[Description of the task] Pick out the lines below with "logs" and list them.

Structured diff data
==========
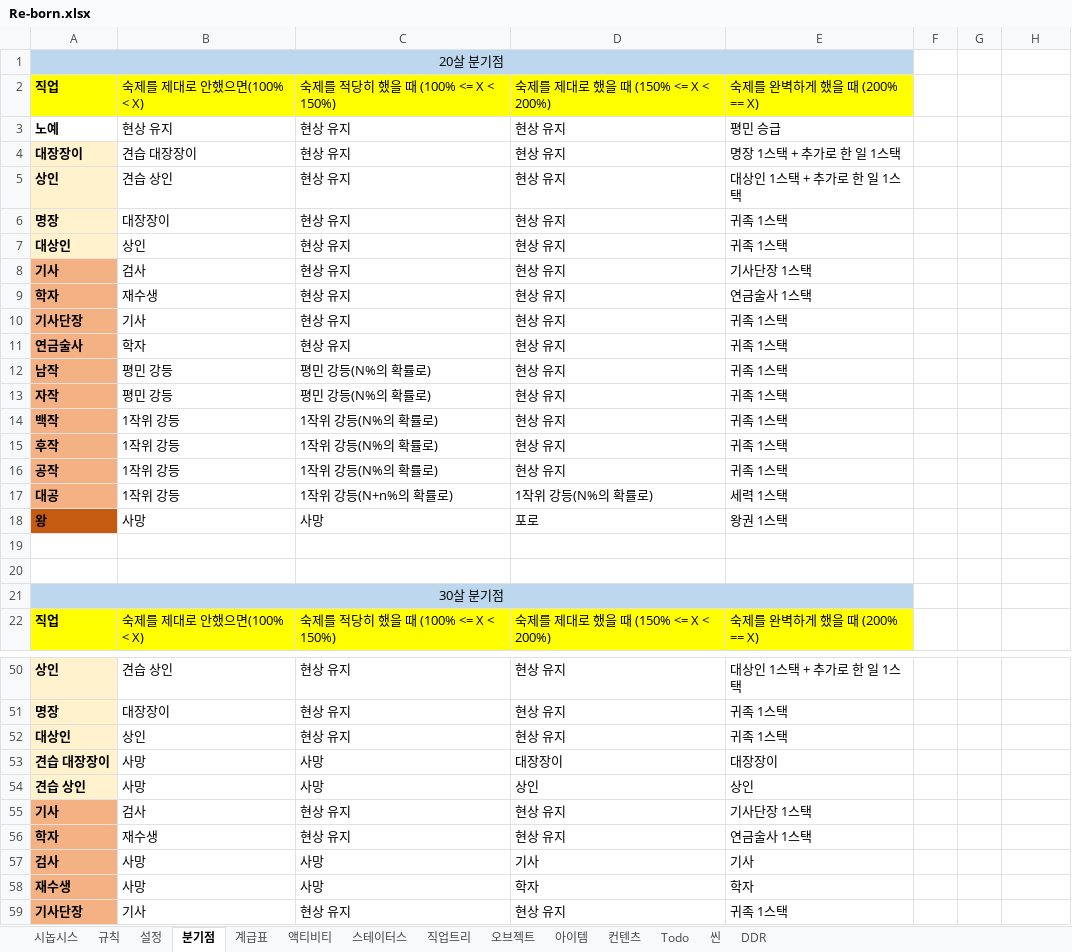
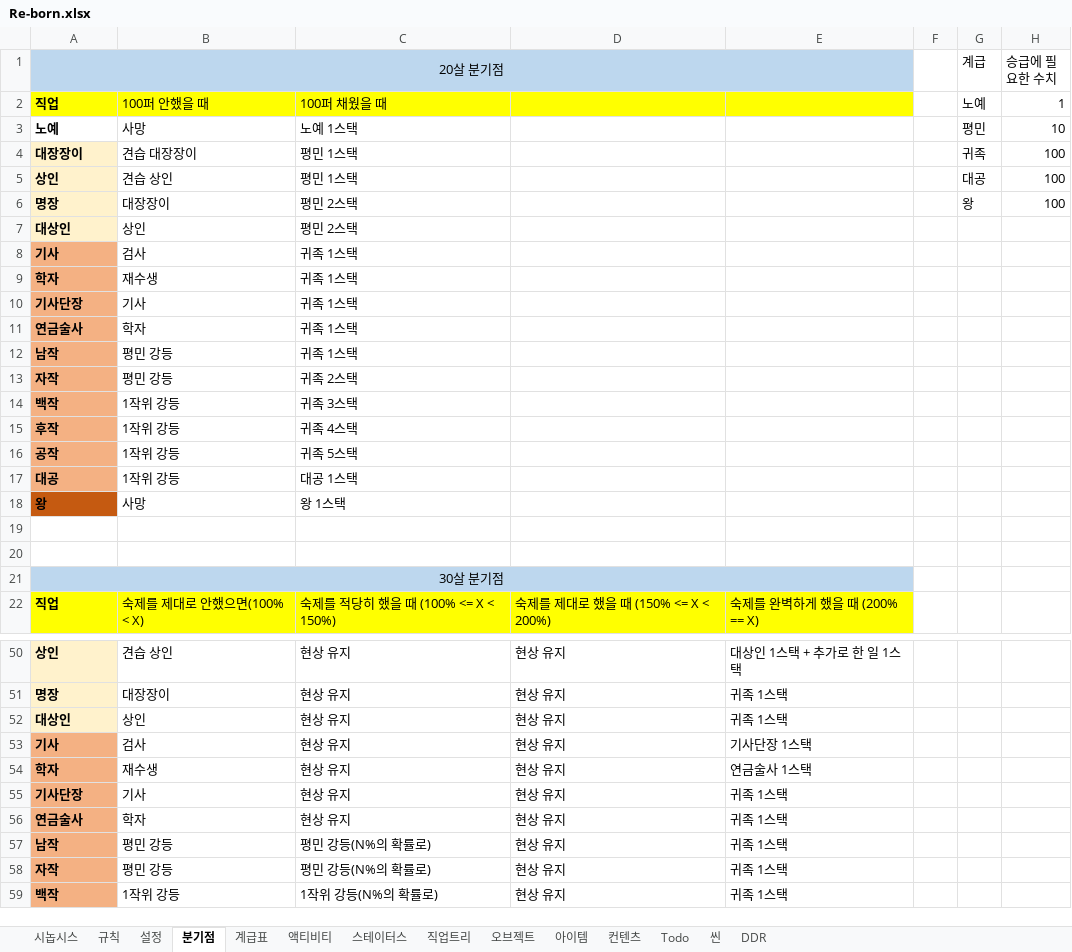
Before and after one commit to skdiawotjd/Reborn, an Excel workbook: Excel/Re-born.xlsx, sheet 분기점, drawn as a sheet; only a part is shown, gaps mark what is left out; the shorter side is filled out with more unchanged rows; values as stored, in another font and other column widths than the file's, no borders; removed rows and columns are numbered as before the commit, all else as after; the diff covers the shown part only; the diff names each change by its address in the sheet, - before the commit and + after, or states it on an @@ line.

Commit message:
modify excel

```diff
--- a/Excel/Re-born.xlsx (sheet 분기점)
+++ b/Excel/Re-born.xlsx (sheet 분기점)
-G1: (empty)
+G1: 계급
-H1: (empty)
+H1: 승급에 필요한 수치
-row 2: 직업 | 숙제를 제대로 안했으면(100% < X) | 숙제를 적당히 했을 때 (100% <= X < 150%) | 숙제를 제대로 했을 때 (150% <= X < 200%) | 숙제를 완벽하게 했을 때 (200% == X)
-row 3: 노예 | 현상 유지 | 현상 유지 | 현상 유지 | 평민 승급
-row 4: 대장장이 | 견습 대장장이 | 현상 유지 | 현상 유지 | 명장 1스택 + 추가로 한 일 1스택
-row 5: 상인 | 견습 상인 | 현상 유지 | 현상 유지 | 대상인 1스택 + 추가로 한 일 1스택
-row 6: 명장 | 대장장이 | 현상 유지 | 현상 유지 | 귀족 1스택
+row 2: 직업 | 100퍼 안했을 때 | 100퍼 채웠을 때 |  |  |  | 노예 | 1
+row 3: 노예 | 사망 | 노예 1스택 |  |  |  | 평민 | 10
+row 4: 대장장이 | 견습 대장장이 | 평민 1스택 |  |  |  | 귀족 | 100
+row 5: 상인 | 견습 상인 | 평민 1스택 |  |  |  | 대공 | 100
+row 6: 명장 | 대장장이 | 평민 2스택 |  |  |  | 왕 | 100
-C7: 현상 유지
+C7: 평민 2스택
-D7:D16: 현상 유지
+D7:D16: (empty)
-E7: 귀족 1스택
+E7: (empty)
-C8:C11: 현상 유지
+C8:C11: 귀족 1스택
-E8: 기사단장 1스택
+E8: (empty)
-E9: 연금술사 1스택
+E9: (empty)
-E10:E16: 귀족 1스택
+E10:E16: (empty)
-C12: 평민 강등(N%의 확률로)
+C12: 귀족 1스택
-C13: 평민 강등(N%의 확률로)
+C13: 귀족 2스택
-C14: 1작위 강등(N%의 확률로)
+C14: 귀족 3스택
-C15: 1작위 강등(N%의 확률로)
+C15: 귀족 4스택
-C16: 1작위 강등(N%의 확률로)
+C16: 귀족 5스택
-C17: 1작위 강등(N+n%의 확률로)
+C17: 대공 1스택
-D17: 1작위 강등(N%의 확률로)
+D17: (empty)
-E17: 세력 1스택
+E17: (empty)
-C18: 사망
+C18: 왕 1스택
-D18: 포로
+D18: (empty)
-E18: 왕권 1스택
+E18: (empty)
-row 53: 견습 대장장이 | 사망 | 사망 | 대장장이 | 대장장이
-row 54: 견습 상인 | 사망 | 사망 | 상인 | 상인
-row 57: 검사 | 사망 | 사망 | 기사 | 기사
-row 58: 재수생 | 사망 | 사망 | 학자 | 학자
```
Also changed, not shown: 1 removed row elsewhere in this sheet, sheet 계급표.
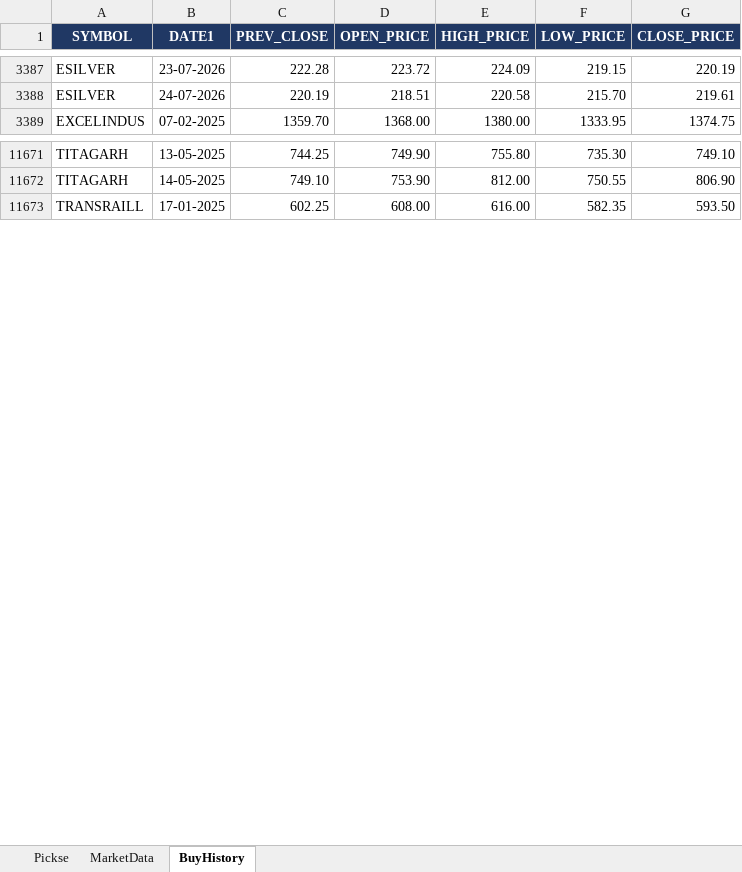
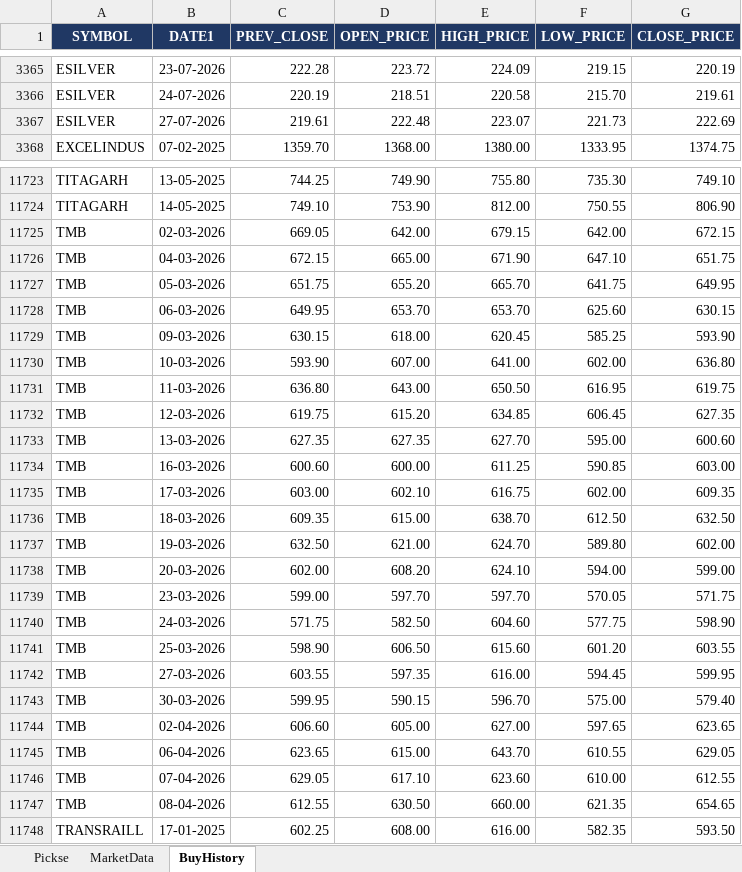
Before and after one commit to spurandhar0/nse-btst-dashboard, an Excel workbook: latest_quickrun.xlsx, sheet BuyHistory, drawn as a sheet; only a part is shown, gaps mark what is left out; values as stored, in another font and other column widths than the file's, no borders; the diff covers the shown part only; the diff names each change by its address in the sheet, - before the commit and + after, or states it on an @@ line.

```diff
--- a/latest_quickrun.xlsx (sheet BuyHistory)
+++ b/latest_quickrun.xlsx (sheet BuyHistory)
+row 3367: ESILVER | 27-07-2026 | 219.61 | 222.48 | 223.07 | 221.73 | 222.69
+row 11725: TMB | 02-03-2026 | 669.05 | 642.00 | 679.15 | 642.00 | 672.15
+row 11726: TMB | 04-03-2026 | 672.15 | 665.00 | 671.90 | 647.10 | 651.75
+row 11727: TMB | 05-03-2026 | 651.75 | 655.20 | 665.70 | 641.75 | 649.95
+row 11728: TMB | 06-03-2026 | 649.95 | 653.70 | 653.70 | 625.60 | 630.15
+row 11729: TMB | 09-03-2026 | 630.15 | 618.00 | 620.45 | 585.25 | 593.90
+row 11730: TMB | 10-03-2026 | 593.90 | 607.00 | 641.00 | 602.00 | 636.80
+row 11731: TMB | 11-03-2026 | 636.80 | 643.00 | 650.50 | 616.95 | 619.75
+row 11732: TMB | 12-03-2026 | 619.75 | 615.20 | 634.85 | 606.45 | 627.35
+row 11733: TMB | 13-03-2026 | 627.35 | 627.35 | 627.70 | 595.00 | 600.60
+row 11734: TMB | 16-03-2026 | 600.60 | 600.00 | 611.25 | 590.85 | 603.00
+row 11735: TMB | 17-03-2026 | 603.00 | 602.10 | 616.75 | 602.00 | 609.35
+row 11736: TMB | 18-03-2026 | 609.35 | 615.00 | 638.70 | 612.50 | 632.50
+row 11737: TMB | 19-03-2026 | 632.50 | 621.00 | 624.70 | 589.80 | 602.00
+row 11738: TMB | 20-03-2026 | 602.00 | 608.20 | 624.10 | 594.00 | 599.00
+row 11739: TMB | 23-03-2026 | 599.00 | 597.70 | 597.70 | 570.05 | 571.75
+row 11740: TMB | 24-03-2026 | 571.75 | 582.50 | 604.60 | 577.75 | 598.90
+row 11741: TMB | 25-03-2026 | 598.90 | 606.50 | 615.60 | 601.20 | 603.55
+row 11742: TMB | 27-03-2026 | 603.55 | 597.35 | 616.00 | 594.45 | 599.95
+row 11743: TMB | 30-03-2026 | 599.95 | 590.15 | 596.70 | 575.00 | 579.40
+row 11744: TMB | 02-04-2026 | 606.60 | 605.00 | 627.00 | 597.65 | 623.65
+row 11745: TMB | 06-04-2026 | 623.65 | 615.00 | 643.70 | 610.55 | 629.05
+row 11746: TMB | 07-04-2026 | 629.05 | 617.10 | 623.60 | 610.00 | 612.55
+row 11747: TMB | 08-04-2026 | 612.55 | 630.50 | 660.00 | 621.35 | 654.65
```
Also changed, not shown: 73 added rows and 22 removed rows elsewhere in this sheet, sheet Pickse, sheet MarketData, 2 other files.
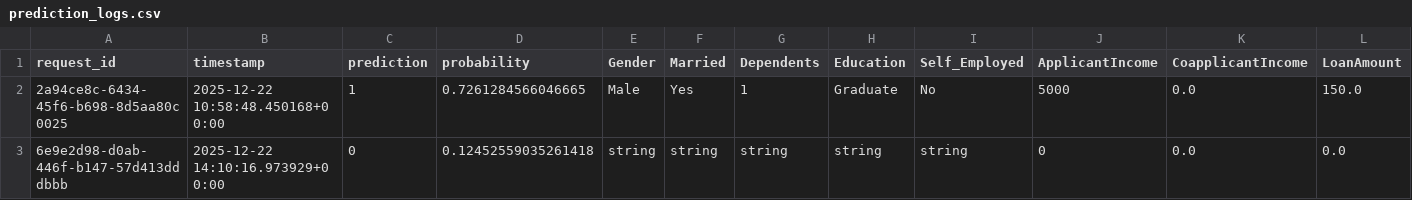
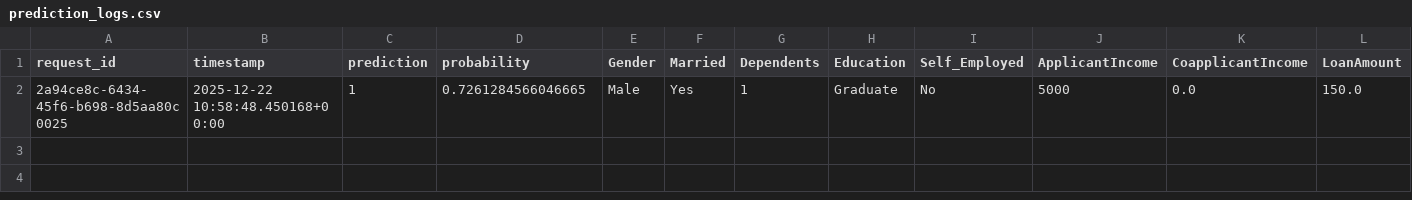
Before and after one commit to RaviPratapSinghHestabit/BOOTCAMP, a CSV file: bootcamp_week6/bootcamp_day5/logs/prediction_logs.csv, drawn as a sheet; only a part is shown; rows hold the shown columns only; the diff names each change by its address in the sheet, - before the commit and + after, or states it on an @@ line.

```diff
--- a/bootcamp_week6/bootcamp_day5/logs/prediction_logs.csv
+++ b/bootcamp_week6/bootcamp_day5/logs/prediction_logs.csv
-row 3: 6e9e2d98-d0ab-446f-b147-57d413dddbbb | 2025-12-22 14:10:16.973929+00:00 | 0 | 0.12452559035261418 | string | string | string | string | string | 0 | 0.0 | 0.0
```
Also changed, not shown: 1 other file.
==========
[Solution below]
Before and after one commit to RaviPratapSinghHestabit/BOOTCAMP, a CSV file: bootcamp_week6/bootcamp_day5/logs/prediction_logs.csv, drawn as a sheet; only a part is shown; rows hold the shown columns only; the diff names each change by its address in the sheet, - before the commit and + after, or states it on an @@ line.
--- a/bootcamp_week6/bootcamp_day5/logs/prediction_logs.csv
+++ b/bootcamp_week6/bootcamp_day5/logs/prediction_logs.csv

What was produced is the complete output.